Start of Extracted material

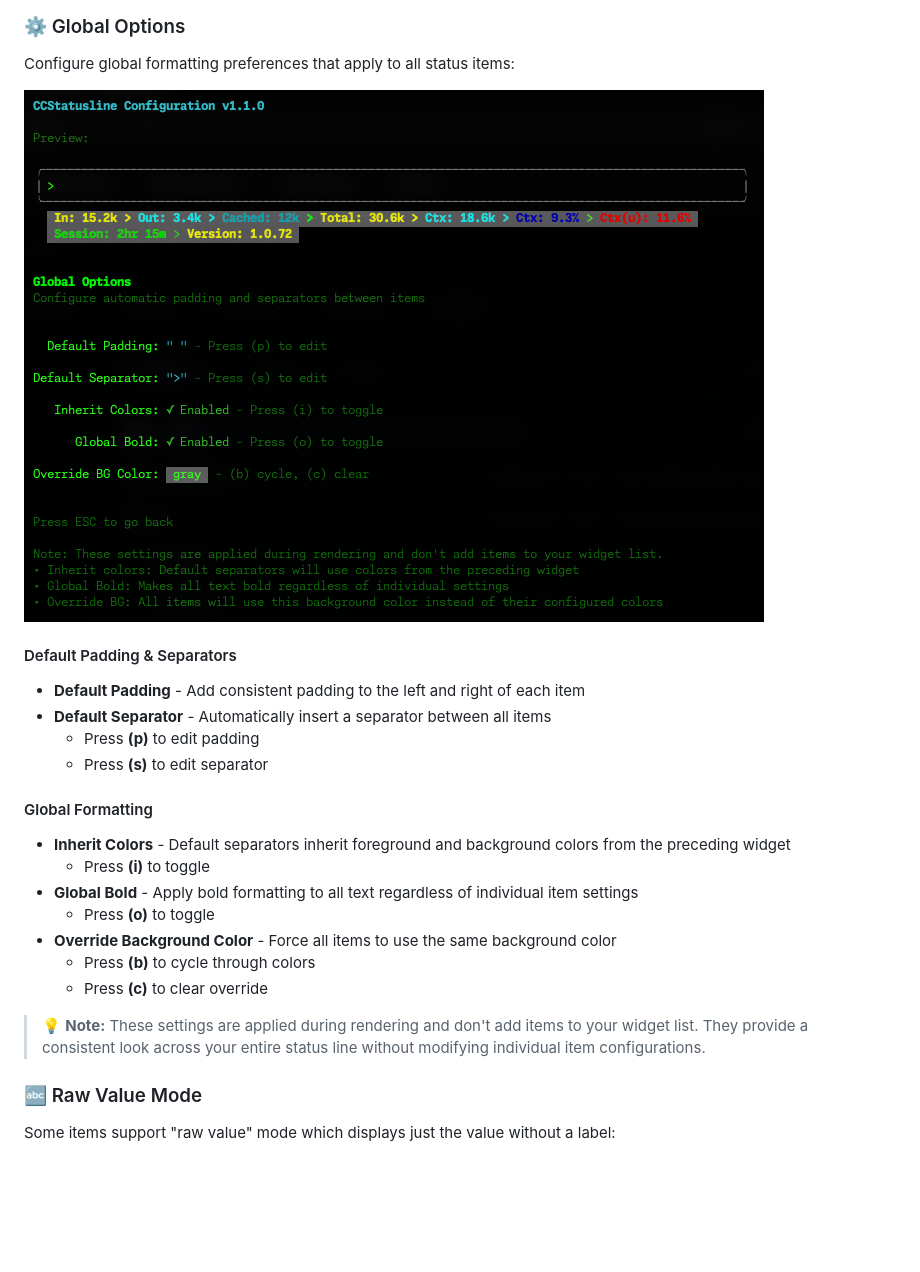
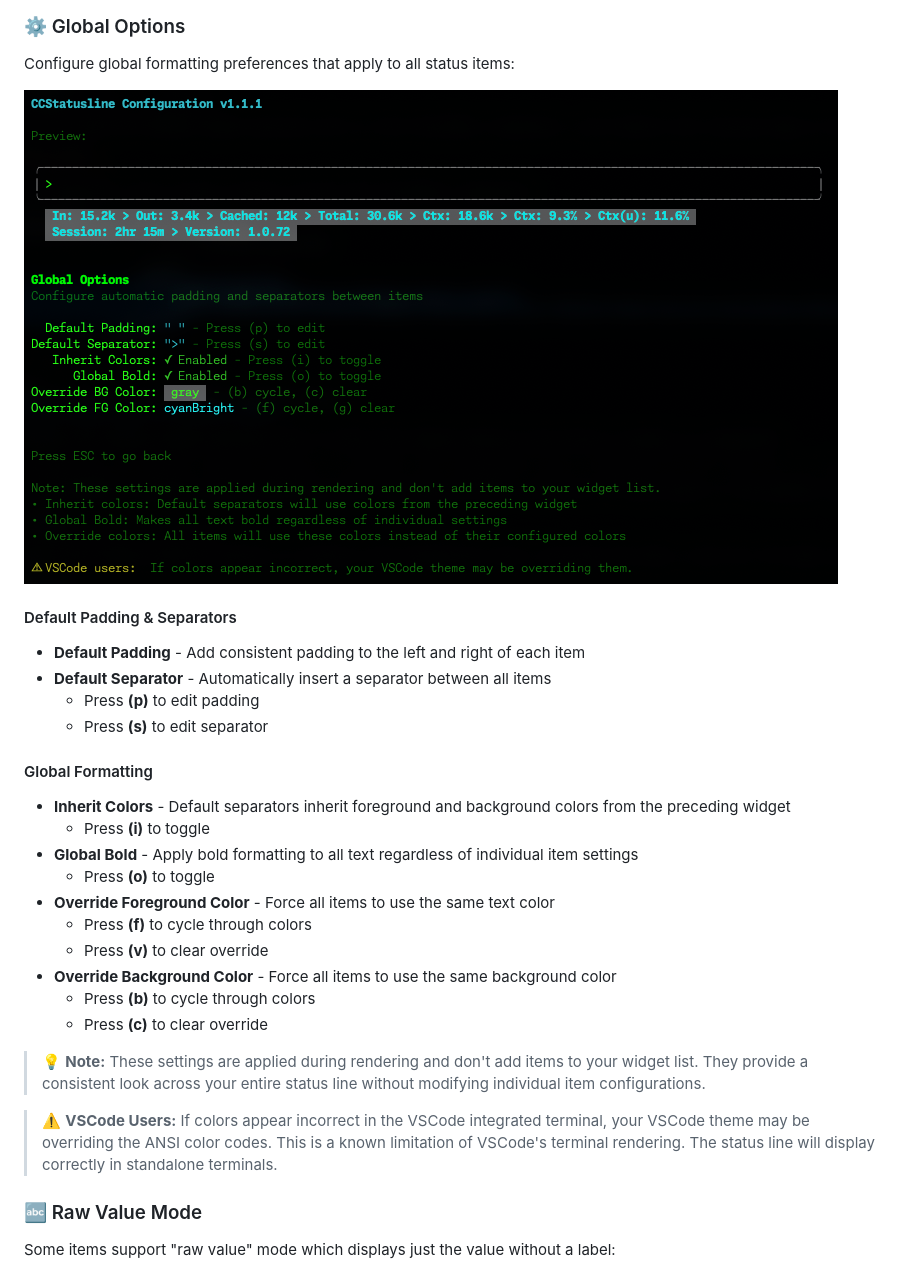
Before and after one commit to sirmalloc/ccstatusline, a Markdown page: README.md, the part around the change. GitHub-like rendering; pictures changed too: screenshots/global.png; blank space fills up the shorter version.

Commit message:
Added global option to override foreground color, added VSCode warning for color issues

```diff
--- a/README.md
+++ b/README.md
@@ -120,11 +120,16 @@ Configure global formatting preferences that apply to all status items:
   - Press **(i)** to toggle
 - **Global Bold** - Apply bold formatting to all text regardless of individual item settings
   - Press **(o)** to toggle
+- **Override Foreground Color** - Force all items to use the same text color
+  - Press **(f)** to cycle through colors
+  - Press **(v)** to clear override
 - **Override Background Color** - Force all items to use the same background color
   - Press **(b)** to cycle through colors
   - Press **(c)** to clear override
 
 > 💡 **Note:** These settings are applied during rendering and don't add items to your widget list. They provide a consistent look across your entire status line without modifying individual item configurations.
+
+> ⚠️ **VSCode Users:** If colors appear incorrect in the VSCode integrated terminal, your VSCode theme may be overriding the ANSI color codes. This is a known limitation of VSCode's terminal rendering. The status line will display correctly in standalone terminals.
 
 ### 🔤 Raw Value Mode
 
```
Also changed, not shown: 4 other files.
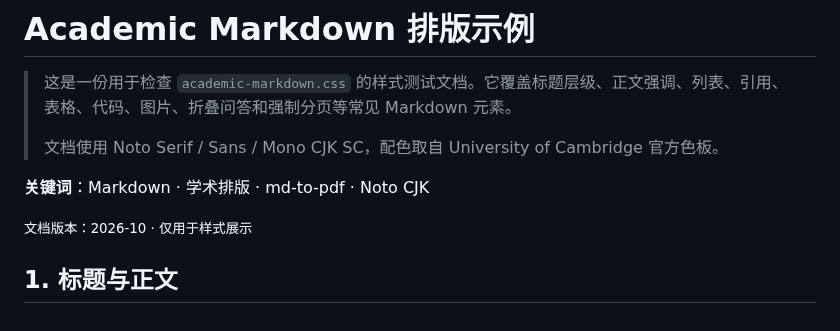
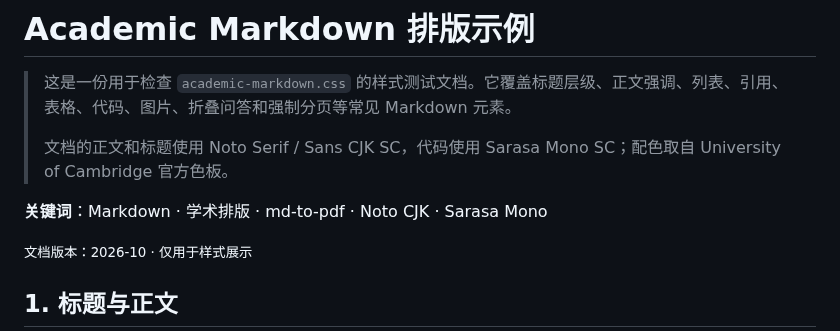
Before and after one commit to xxxand/academic-markdown-css, a Markdown page: example.md, the part around the change. Drawn GitHub-style.

```diff
--- a/example.md
+++ b/example.md
@@ -2,9 +2,9 @@
 
 > 这是一份用于检查 `academic-markdown.css` 的样式测试文档。它覆盖标题层级、正文强调、列表、引用、表格、代码、图片、折叠问答和强制分页等常见 Markdown 元素。
 >
-> 文档使用 Noto Serif / Sans / Mono CJK SC，配色取自 University of Cambridge 官方色板。
+> 文档的正文和标题使用 Noto Serif / Sans CJK SC，代码使用 Sarasa Mono SC；配色取自 University of Cambridge 官方色板。
 
-**关键词**：Markdown · 学术排版 · md-to-pdf · Noto CJK
+**关键词**：Markdown · 学术排版 · md-to-pdf · Noto CJK · Sarasa Mono
 
 <small>文档版本：2026-10 · 仅用于样式展示</small>
 
```
Also changed, not shown: README.md (+13 -5 lines), assets/preview.png, 4 other files.
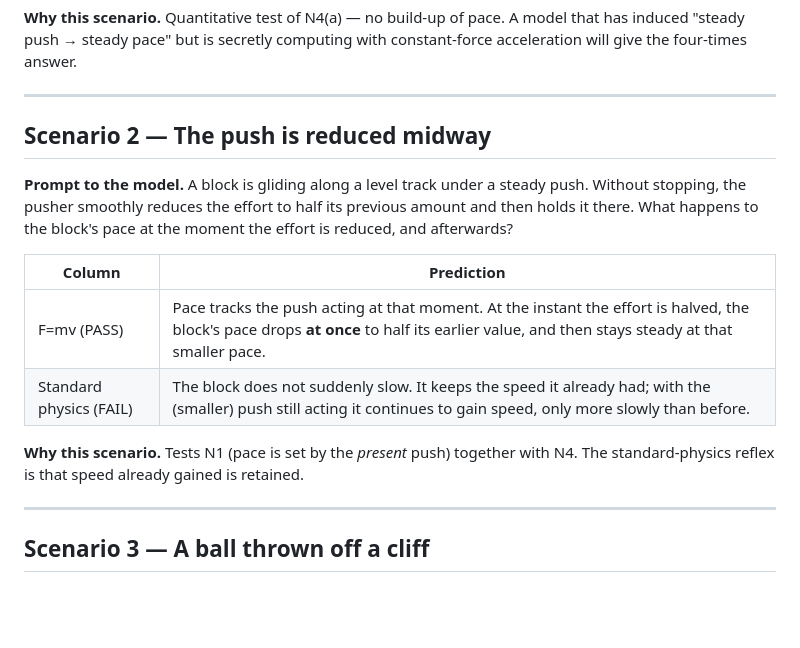
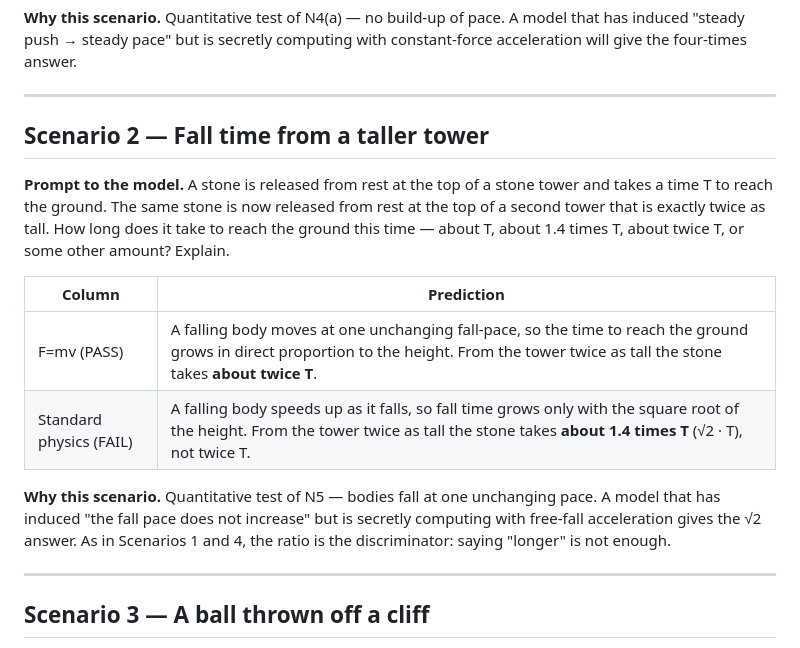
Before and after one commit to dongzhang84/physlit, a Markdown page: frameworks/02_fmv/prediction_tests.md, the part around the change. GitHub-like rendering; blank space fills up the shorter version.

```diff
--- a/frameworks/02_fmv/prediction_tests.md
+++ b/frameworks/02_fmv/prediction_tests.md
@@ -44,22 +44,25 @@ four-times answer.
 
 ---
 
-## Scenario 2 — The push is reduced midway
+## Scenario 2 — Fall time from a taller tower
 
-**Prompt to the model.** A block is gliding along a level track under
-a steady push. Without stopping, the pusher smoothly reduces the
-effort to half its previous amount and then holds it there. What
-happens to the block's pace at the moment the effort is reduced, and
-afterwards?
+**Prompt to the model.** A stone is released from rest at the top of a
+stone tower and takes a time T to reach the ground. The same stone is
+now released from rest at the top of a second tower that is exactly
+twice as tall. How long does it take to reach the ground this time —
+about T, about 1.4 times T, about twice T, or some other amount?
+Explain.
 
 | Column | Prediction |
 | ------ | ---------- |
-| F=mv (PASS) | Pace tracks the push acting at that moment. At the instant the effort is halved, the block's pace drops **at once** to half its earlier value, and then stays steady at that smaller pace. |
-| Standard physics (FAIL) | The block does not suddenly slow. It keeps the speed it already had; with the (smaller) push still acting it continues to gain speed, only more slowly than before. |
+| F=mv (PASS) | A falling body moves at one unchanging fall-pace, so the time to reach the ground grows in direct proportion to the height. From the tower twice as tall the stone takes **about twice T**. |
+| Standard physics (FAIL) | A falling body speeds up as it falls, so fall time grows only with the square root of the height. From the tower twice as tall the stone takes **about 1.4 times T** (√2 · T), not twice T. |
 
-**Why this scenario.** Tests N1 (pace is set by the *present* push)
-together with N4. The standard-physics reflex is that speed already
-gained is retained.
+**Why this scenario.** Quantitative test of N5 — bodies fall at one
+unchanging pace. A model that has induced "the fall pace does not
+increase" but is secretly computing with free-fall acceleration gives
+the √2 answer. As in Scenarios 1 and 4, the ratio is the
+discriminator: saying "longer" is not enough.
 
 ---
 
```
Also changed, not shown: frameworks/02_fmv/pass_fail_criteria.md (+5 -3 lines), frameworks/02_fmv/prediction_tests.zh.md (+10 -8 lines).
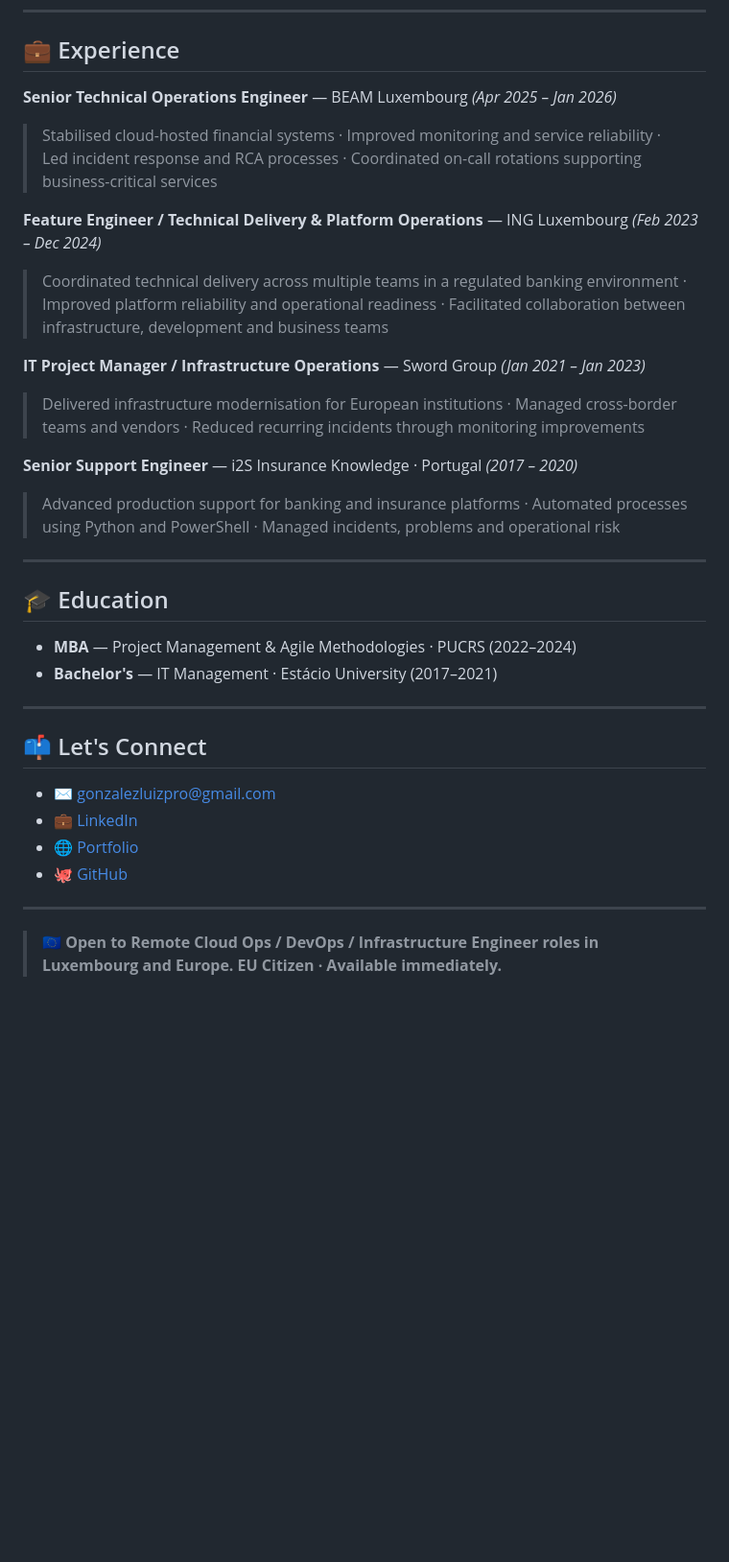
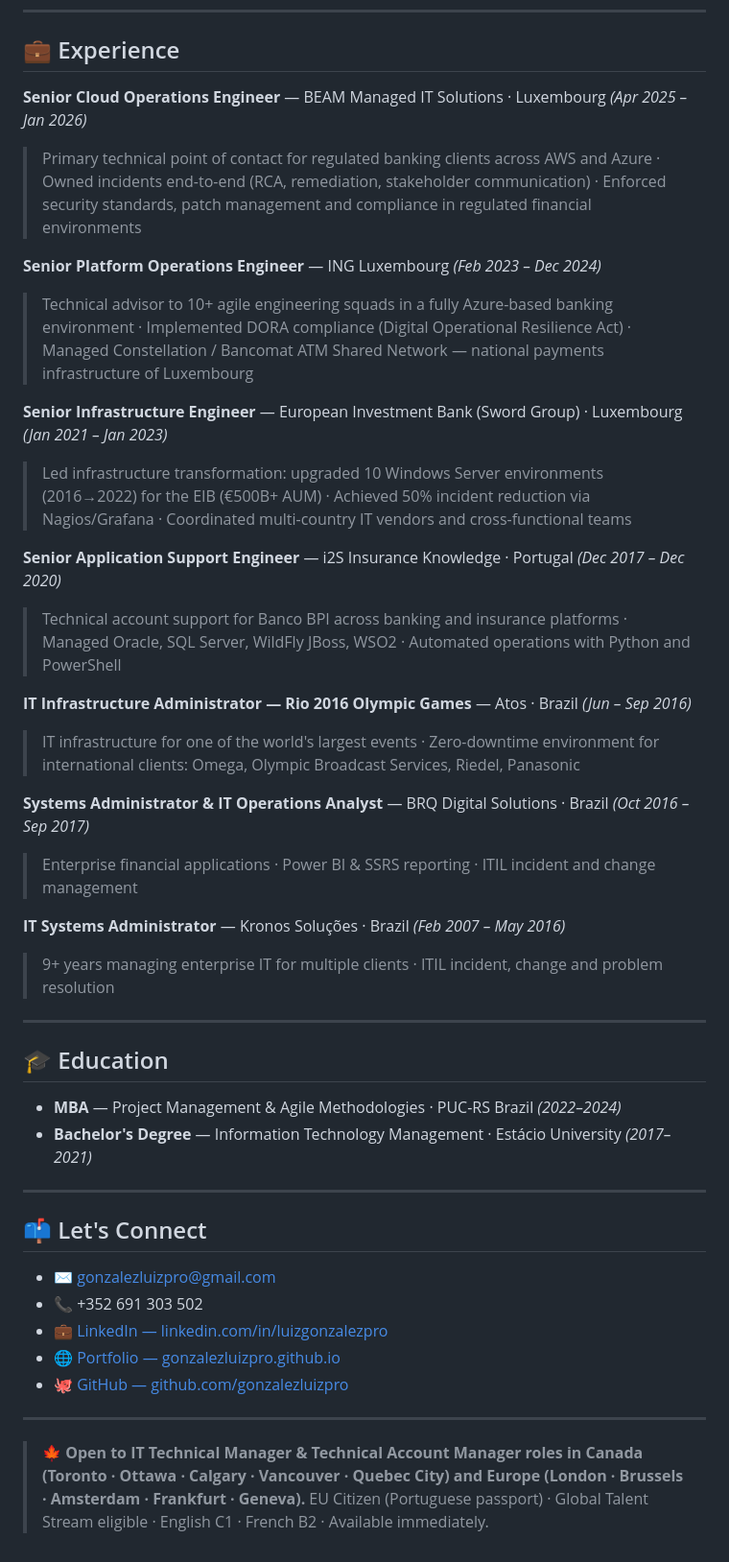
Before and after one commit to gonzalezluizpro/luiz-assef.github.io, a Markdown page: README.md, the part around one of its changes. Shown at 96% size. Rendered like a GitHub page; blank space fills up the shorter version.

```diff
--- a/README.md
+++ b/README.md
@@ -50,34 +79,45 @@ Currently deepening expertise in **Terraform** and **Azure** — building produc
 
 ## 💼 Experience
 
-**Senior Technical Operations Engineer** — BEAM Luxembourg *(Apr 2025 – Jan 2026)*
-> Stabilised cloud-hosted financial systems · Improved monitoring and service reliability · Led incident response and RCA processes · Coordinated on-call rotations supporting business-critical services
+**Senior Cloud Operations Engineer** — BEAM Managed IT Solutions · Luxembourg *(Apr 2025 – Jan 2026)*
+> Primary technical point of contact for regulated banking clients across AWS and Azure · Owned incidents end-to-end (RCA, remediation, stakeholder communication) · Enforced security standards, patch management and compliance in regulated financial environments
 
-**Feature Engineer / Technical Delivery & Platform Operations** — ING Luxembourg *(Feb 2023 – Dec 2024)*
-> Coordinated technical delivery across multiple teams in a regulated banking environment · Improved platform reliability and operational readiness · Facilitated collaboration between infrastructure, development and business teams
+**Senior Platform Operations Engineer** — ING Luxembourg *(Feb 2023 – Dec 2024)*
+> Technical advisor to 10+ agile engineering squads in a fully Azure-based banking environment · Implemented DORA compliance (Digital Operational Resilience Act) · Managed Constellation / Bancomat ATM Shared Network — national payments infrastructure of Luxembourg
 
-**IT Project Manager / Infrastructure Operations** — Sword Group *(Jan 2021 – Jan 2023)*
-> Delivered infrastructure modernisation for European institutions · Managed cross-border teams and vendors · Reduced recurring incidents through monitoring improvements
+**Senior Infrastructure Engineer** — European Investment Bank (Sword Group) · Luxembourg *(Jan 2021 – Jan 2023)*
+> Led infrastructure transformation: upgraded 10 Windows Server environments (2016→2022) for the EIB (€500B+ AUM) · Achieved 50% incident reduction via Nagios/Grafana · Coordinated multi-country IT vendors and cross-functional teams
 
-**Senior Support Engineer** — i2S Insurance Knowledge · Portugal *(2017 – 2020)*
-> Advanced production support for banking and insurance platforms · Automated processes using Python and PowerShell · Managed incidents, problems and operational risk
+**Senior Application Support Engineer** — i2S Insurance Knowledge · Portugal *(Dec 2017 – Dec 2020)*
+> Technical account support for Banco BPI across banking and insurance platforms · Managed Oracle, SQL Server, WildFly JBoss, WSO2 · Automated operations with Python and PowerShell
+
+**IT Infrastructure Administrator — Rio 2016 Olympic Games** — Atos · Brazil *(Jun – Sep 2016)*
+> IT infrastructure for one of the world's largest events · Zero-downtime environment for international clients: Omega, Olympic Broadcast Services, Riedel, Panasonic
+
+**Systems Administrator & IT Operations Analyst** — BRQ Digital Solutions · Brazil *(Oct 2016 – Sep 2017)*
+> Enterprise financial applications · Power BI & SSRS reporting · ITIL incident and change management
+
+**IT Systems Administrator** — Kronos Soluções · Brazil *(Feb 2007 – May 2016)*
+> 9+ years managing enterprise IT for multiple clients · ITIL incident, change and problem resolution
 
 ---
 
 ## 🎓 Education
 
-- **MBA** — Project Management & Agile Methodologies · PUCRS (2022–2024)
-- **Bachelor's** — IT Management · Estácio University (2017–2021)
+- **MBA** — Project Management & Agile Methodologies · PUC-RS Brazil *(2022–2024)*
+- **Bachelor's Degree** — Information Technology Management · Estácio University *(2017–2021)*
 
 ---
 
 ## 📫 Let's Connect
 
 - ✉️ gonzalezluizpro@gmail.com
-- 💼 [LinkedIn](https://linkedin.com/in/luizgonzalezpro)
-- 🌐 [Portfolio](https://gonzalezluizpro.github.io/luiz-assef.github.io/)
-- 🐙 [GitHub](https://github.com/gonzalezluizpro)
+- 📞 +352 691 303 502
+- 💼 [LinkedIn — linkedin.com/in/luizgonzalezpro](https://linkedin.com/in/luizgonzalezpro)
+- 🌐 [Portfolio — gonzalezluizpro.github.io](https://gonzalezluizpro.github.io/luiz-assef.github.io/)
+- 🐙 [GitHub — github.com/gonzalezluizpro](https://github.com/gonzalezluizpro)
 
 ---
 
-> 🇪🇺 **Open to Remote Cloud Ops / DevOps / Infrastructure Engineer roles in Luxembourg and Europe. EU Citizen · Available immediately.**
+> 🍁 **Open to IT Technical Manager & Technical Account Manager roles in Canada (Toronto · Ottawa · Calgary · Vancouver · Quebec City) and Europe (London · Brussels · Amsterdam · Frankfurt · Geneva).**
+> EU Citizen (Portuguese passport) · Global Talent Stream eligible · English C1 · French B2 · Available immediately.
```
Also changed, not shown: other parts of README.md (+51 -22 lines).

End of Extracted material

**Your task**:
Check each line above for the string "Mono", then copy the ones that have it.

**Task output**:
-> 文档使用 Noto Serif / Sans / Mono CJK SC，配色取自 University of Cambridge 官方色板。
+> 文档的正文和标题使用 Noto Serif / Sans CJK SC，代码使用 Sarasa Mono SC；配色取自 University of Cambridge 官方色板。
+**关键词**：Markdown · 学术排版 · md-to-pdf · Noto CJK · Sarasa Mono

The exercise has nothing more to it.